* **WHAT IS EXPECTED**
From the entries that follow, pick out all lines holding "frontend".

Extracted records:

-*-*-

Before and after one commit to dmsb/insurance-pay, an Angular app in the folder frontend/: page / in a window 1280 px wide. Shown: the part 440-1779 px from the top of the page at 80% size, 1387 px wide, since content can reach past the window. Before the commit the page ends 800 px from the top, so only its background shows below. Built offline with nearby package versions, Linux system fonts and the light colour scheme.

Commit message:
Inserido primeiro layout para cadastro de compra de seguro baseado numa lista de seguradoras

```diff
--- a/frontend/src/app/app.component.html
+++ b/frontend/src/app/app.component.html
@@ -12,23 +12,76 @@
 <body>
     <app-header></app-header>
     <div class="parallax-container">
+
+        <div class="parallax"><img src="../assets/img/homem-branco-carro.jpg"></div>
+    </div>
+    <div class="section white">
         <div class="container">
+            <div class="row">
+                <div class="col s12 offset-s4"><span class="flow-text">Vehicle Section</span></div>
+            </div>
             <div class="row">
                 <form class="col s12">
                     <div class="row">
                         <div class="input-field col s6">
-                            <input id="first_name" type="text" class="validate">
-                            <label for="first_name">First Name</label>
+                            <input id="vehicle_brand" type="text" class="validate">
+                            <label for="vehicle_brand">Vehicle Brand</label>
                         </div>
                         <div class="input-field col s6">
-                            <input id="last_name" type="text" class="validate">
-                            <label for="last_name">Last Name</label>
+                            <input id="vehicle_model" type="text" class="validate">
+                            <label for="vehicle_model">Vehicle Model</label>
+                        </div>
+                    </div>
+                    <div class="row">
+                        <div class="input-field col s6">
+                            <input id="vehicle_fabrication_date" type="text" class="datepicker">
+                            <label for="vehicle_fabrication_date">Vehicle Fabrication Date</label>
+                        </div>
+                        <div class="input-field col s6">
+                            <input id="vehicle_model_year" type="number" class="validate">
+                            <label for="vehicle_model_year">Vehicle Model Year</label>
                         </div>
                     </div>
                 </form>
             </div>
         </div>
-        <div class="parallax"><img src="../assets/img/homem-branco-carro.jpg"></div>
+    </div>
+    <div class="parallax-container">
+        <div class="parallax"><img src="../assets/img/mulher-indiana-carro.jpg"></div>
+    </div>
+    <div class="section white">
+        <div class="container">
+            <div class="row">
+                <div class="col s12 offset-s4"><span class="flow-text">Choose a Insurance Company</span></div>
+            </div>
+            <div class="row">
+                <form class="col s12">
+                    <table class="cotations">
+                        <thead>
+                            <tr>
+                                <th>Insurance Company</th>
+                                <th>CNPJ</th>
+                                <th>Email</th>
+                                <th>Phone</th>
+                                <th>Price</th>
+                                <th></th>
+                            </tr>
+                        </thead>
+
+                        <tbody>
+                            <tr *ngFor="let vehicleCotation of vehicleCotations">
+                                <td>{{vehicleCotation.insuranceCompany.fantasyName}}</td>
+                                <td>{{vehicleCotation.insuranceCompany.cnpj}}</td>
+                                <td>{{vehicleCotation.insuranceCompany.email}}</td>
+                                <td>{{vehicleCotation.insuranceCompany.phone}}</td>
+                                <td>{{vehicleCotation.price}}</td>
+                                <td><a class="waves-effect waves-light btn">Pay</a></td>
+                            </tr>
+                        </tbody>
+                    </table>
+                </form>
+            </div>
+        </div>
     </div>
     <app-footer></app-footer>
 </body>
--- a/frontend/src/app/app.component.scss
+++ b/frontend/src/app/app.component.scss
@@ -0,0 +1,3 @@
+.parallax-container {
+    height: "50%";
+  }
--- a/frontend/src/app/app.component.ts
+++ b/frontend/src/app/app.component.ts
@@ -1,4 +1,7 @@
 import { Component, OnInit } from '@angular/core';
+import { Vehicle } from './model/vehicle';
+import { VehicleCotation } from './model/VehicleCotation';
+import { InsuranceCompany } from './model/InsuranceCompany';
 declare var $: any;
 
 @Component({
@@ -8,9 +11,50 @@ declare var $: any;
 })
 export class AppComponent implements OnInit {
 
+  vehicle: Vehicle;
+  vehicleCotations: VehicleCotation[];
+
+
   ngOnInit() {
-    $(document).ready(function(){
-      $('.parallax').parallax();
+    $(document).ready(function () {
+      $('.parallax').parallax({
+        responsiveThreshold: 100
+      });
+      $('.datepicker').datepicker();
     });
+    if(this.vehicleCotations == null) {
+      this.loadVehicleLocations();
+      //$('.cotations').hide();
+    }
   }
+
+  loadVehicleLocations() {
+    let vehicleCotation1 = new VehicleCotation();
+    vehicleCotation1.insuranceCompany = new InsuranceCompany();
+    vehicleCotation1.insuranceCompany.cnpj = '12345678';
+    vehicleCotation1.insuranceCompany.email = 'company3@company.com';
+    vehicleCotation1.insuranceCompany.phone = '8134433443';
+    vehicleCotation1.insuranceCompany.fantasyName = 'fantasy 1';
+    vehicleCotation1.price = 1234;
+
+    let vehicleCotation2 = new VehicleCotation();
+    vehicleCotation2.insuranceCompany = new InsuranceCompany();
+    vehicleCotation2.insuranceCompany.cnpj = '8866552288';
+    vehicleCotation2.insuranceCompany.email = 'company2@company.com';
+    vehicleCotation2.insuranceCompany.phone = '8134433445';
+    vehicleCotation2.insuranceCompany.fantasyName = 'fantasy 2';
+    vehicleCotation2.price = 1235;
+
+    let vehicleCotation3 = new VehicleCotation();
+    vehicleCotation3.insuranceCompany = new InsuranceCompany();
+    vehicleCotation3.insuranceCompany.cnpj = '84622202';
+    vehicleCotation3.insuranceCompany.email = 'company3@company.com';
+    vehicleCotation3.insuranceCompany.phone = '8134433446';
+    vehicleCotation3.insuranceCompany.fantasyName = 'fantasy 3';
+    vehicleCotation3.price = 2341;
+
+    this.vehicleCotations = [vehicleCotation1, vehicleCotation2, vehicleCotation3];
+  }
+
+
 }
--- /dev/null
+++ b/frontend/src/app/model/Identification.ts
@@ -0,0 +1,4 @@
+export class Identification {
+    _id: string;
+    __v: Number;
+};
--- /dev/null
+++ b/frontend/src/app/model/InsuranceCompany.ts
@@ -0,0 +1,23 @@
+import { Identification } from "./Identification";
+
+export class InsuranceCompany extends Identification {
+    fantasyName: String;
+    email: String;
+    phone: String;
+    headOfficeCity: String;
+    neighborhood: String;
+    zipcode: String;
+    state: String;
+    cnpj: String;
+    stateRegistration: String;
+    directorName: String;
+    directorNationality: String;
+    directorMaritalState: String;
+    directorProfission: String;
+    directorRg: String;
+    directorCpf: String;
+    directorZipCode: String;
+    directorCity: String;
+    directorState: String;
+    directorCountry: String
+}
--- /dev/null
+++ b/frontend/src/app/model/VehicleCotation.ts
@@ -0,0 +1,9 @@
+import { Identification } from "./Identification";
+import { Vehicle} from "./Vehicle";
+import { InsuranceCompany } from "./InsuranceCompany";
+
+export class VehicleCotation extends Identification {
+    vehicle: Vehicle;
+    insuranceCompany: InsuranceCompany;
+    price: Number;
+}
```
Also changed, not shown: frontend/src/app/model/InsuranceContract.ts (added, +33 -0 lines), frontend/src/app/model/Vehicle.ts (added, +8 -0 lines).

-*-*-

* **ANSWER SECTION**
Before and after one commit to dmsb/insurance-pay, an Angular app in the folder frontend/: page / in a window 1280 px wide. Shown: the part 440-1779 px from the top of the page at 80% size, 1387 px wide, since content can reach past the window. Before the commit the page ends 800 px from the top, so only its background shows below. Built offline with nearby package versions, Linux system fonts and the light colour scheme.
--- a/frontend/src/app/app.component.html
+++ b/frontend/src/app/app.component.html
--- a/frontend/src/app/app.component.scss
+++ b/frontend/src/app/app.component.scss
--- a/frontend/src/app/app.component.ts
+++ b/frontend/src/app/app.component.ts
+++ b/frontend/src/app/model/Identification.ts
+++ b/frontend/src/app/model/InsuranceCompany.ts
+++ b/frontend/src/app/model/VehicleCotation.ts
Also changed, not shown: frontend/src/app/model/InsuranceContract.ts (added, +33 -0 lines), frontend/src/app/model/Vehicle.ts (added, +8 -0 lines).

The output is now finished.